◆ Activity:
Copy all data exactly. Skip pictures.

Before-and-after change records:
•••••

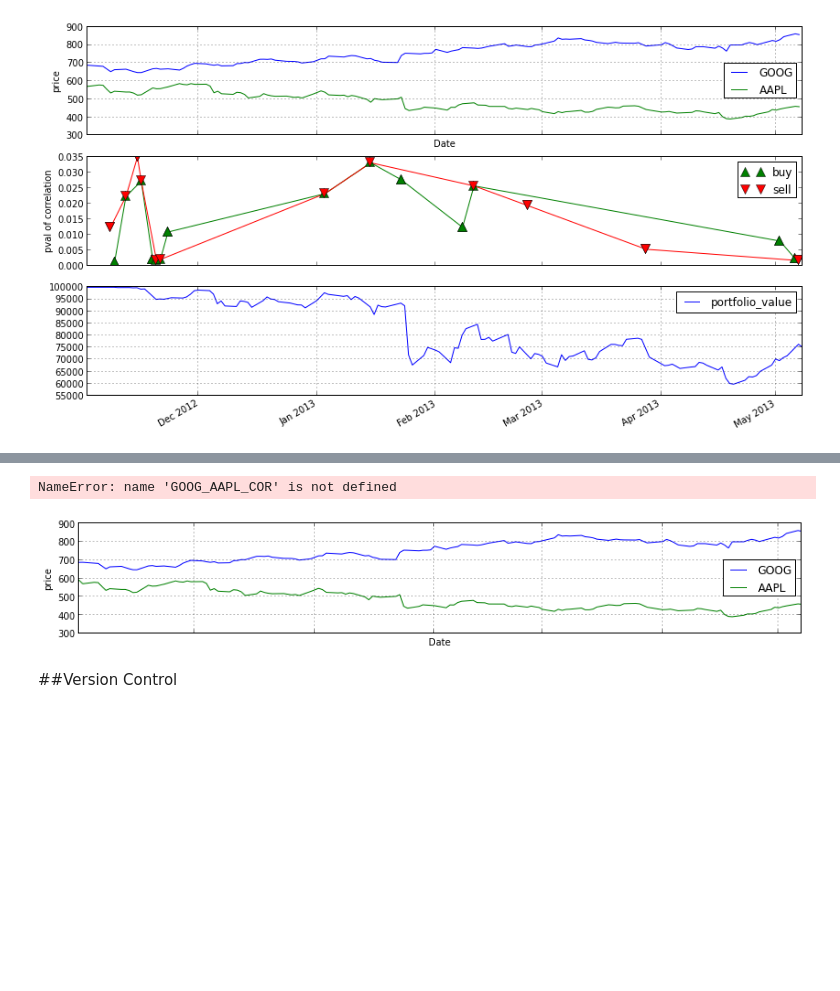
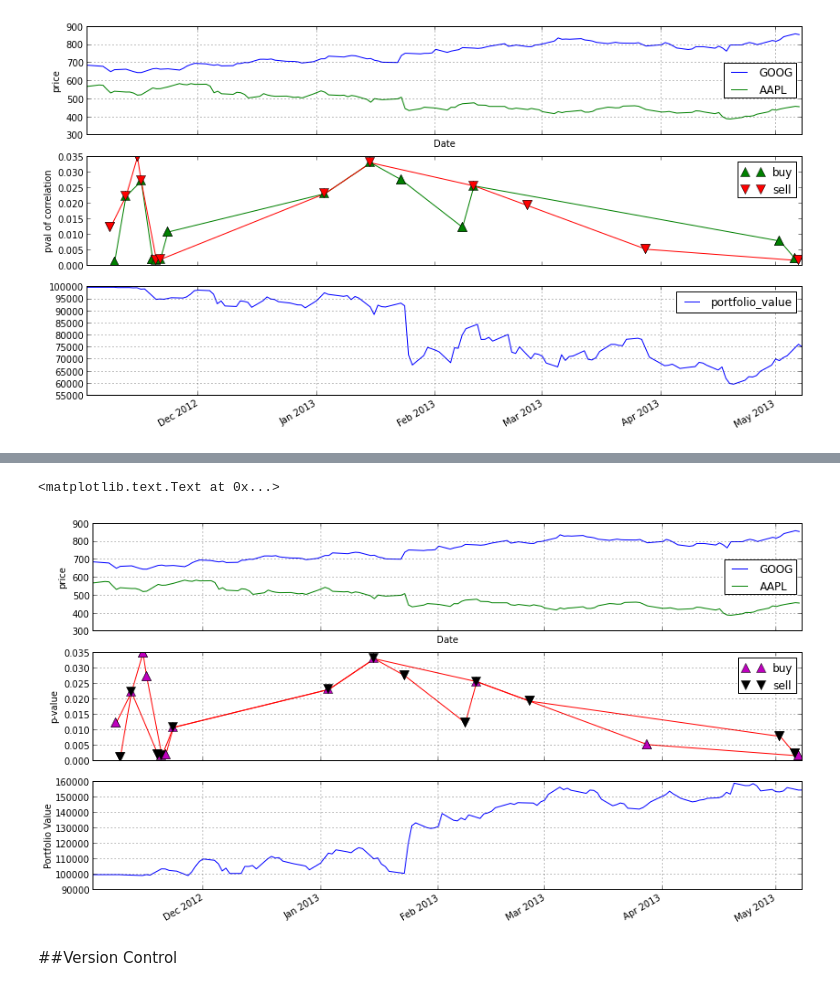
Before and after one commit to agconti/trading, a Jupyter notebook: GOOG V. AAPL Correlation Arb.ipynb, the cells around one changed output, grey strips where cells are left out. Drawn from its saved outputs; the diff is of its cells as text; code cells hidden in the pictures; blank space fills up the shorter version.

Commit message:
fixed s and p algo and plotting

```diff
--- a/GOOG V. AAPL Correlation Arb.ipynb
+++ b/GOOG V. AAPL Correlation Arb.ipynb
@@ -285,26 +319,28 @@ AttributeError: 'SIDData' object has no attribute 'pct_change'
 # %%
 ax1 = plt.subplot(311)
 data[['GOOG', 'AAPL']].plot(ax=ax1)
 plt.ylabel('price')
 plt.setp(ax1.get_xticklabels(), visible=False)
 
-GOOG_AAPL_COR.buy_orders = np.asarray(GOOG_AAPL_COR.buy_orders)
-GOOG_AAPL_COR.sell_orders = np.asarray(GOOG_AAPL_COR.sell_orders)
+GOOG_AAPL_COR_V_SP500.buy_orders = np.asarray(GOOG_AAPL_COR_V_SP500.buy_orders)
+GOOG_AAPL_COR_V_SP500.sell_orders = np.asarray(GOOG_AAPL_COR_V_SP500.sell_orders)
 
 ax2 = plt.subplot(312, sharex=ax1)
-plt.plot(GOOG_AAPL_COR.buy_orders[:,1], GOOG_AAPL_COR.buy_orders[:,1], color = 'r')
-plt.plot(GOOG_AAPL_COR.sell_orders[:,1], GOOG_AAPL_COR.sell_orders[:,1], color = 'r')
-plt.plot(GOOG_AAPL_COR.buy_orders[:,0], GOOG_AAPL_COR.buy_orders[:,1], '^', c='m', markersize=10, label='buy')
-plt.plot(GOOG_AAPL_COR.sell_orders[:,0], GOOG_AAPL_COR.sell_orders[:,1], 'v', c='k', markersize=10, label='sell')
-plt.ylabel('zscore of spread')
+plt.plot(GOOG_AAPL_COR_V_SP500.buy_orders[:,0], GOOG_AAPL_COR_V_SP500.buy_orders[:,1], color = 'r')
+plt.plot(GOOG_AAPL_COR_V_SP500.sell_orders[:,0], GOOG_AAPL_COR_V_SP500.sell_orders[:,1], color = 'r')
+plt.plot(GOOG_AAPL_COR_V_SP500.buy_orders[:,0], GOOG_AAPL_COR_V_SP500.buy_orders[:,1], '^', c='m', markersize=10, label='buy')
+plt.plot(GOOG_AAPL_COR_V_SP500.sell_orders[:,0], GOOG_AAPL_COR_V_SP500.sell_orders[:,1], 'v', c='k', markersize=10, label='sell')
+plt.ylabel('p-value')
+plt.grid(b=True)
 plt.setp(ax2.get_xticklabels(), visible=False)
 plt.legend()
 
 ax3 = plt.subplot(313, sharex=ax1)
-results_GOOG_AAPL_COR.portfolio_value.plot()
+results_GOOG_AAPL_COR_V_SP500.portfolio_value.plot()
+plt.ylabel('Portfolio Value')
 # %% [output]
-NameError: name 'GOOG_AAPL_COR' is not defined
+<matplotlib.text.Text at 0x...>
-[figure, old version]
+[figure, new version]
 # %%
 import statsmodels.api as sm
 
```
Also changed, not shown: parts of 2 cells of this notebook.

•••••

◆ Answer for the task:
Before and after one commit to agconti/trading, a Jupyter notebook: GOOG V. AAPL Correlation Arb.ipynb, the cells around one changed output, grey strips where cells are left out. Drawn from its saved outputs; the diff is of its cells as text; code cells hidden in the pictures; blank space fills up the shorter version.

Commit message:
fixed s and p algo and plotting

```diff
--- a/GOOG V. AAPL Correlation Arb.ipynb
+++ b/GOOG V. AAPL Correlation Arb.ipynb
@@ -285,26 +319,28 @@ AttributeError: 'SIDData' object has no attribute 'pct_change'
 # %%
 ax1 = plt.subplot(311)
 data[['GOOG', 'AAPL']].plot(ax=ax1)
 plt.ylabel('price')
 plt.setp(ax1.get_xticklabels(), visible=False)
 
-GOOG_AAPL_COR.buy_orders = np.asarray(GOOG_AAPL_COR.buy_orders)
-GOOG_AAPL_COR.sell_orders = np.asarray(GOOG_AAPL_COR.sell_orders)
+GOOG_AAPL_COR_V_SP500.buy_orders = np.asarray(GOOG_AAPL_COR_V_SP500.buy_orders)
+GOOG_AAPL_COR_V_SP500.sell_orders = np.asarray(GOOG_AAPL_COR_V_SP500.sell_orders)
 
 ax2 = plt.subplot(312, sharex=ax1)
-plt.plot(GOOG_AAPL_COR.buy_orders[:,1], GOOG_AAPL_COR.buy_orders[:,1], color = 'r')
-plt.plot(GOOG_AAPL_COR.sell_orders[:,1], GOOG_AAPL_COR.sell_orders[:,1], color = 'r')
-plt.plot(GOOG_AAPL_COR.buy_orders[:,0], GOOG_AAPL_COR.buy_orders[:,1], '^', c='m', markersize=10, label='buy')
-plt.plot(GOOG_AAPL_COR.sell_orders[:,0], GOOG_AAPL_COR.sell_orders[:,1], 'v', c='k', markersize=10, label='sell')
-plt.ylabel('zscore of spread')
+plt.plot(GOOG_AAPL_COR_V_SP500.buy_orders[:,0], GOOG_AAPL_COR_V_SP500.buy_orders[:,1], color = 'r')
+plt.plot(GOOG_AAPL_COR_V_SP500.sell_orders[:,0], GOOG_AAPL_COR_V_SP500.sell_orders[:,1], color = 'r')
+plt.plot(GOOG_AAPL_COR_V_SP500.buy_orders[:,0], GOOG_AAPL_COR_V_SP500.buy_orders[:,1], '^', c='m', markersize=10, label='buy')
+plt.plot(GOOG_AAPL_COR_V_SP500.sell_orders[:,0], GOOG_AAPL_COR_V_SP500.sell_orders[:,1], 'v', c='k', markersize=10, label='sell')
+plt.ylabel('p-value')
+plt.grid(b=True)
 plt.setp(ax2.get_xticklabels(), visible=False)
 plt.legend()
 
 ax3 = plt.subplot(313, sharex=ax1)
-results_GOOG_AAPL_COR.portfolio_value.plot()
+results_GOOG_AAPL_COR_V_SP500.portfolio_value.plot()
+plt.ylabel('Portfolio Value')
 # %% [output]
-NameError: name 'GOOG_AAPL_COR' is not defined
+<matplotlib.text.Text at 0x...>
-[figure, old version]
+[figure, new version]
 # %%
 import statsmodels.api as sm
 
```
Also changed, not shown: parts of 2 cells of this notebook.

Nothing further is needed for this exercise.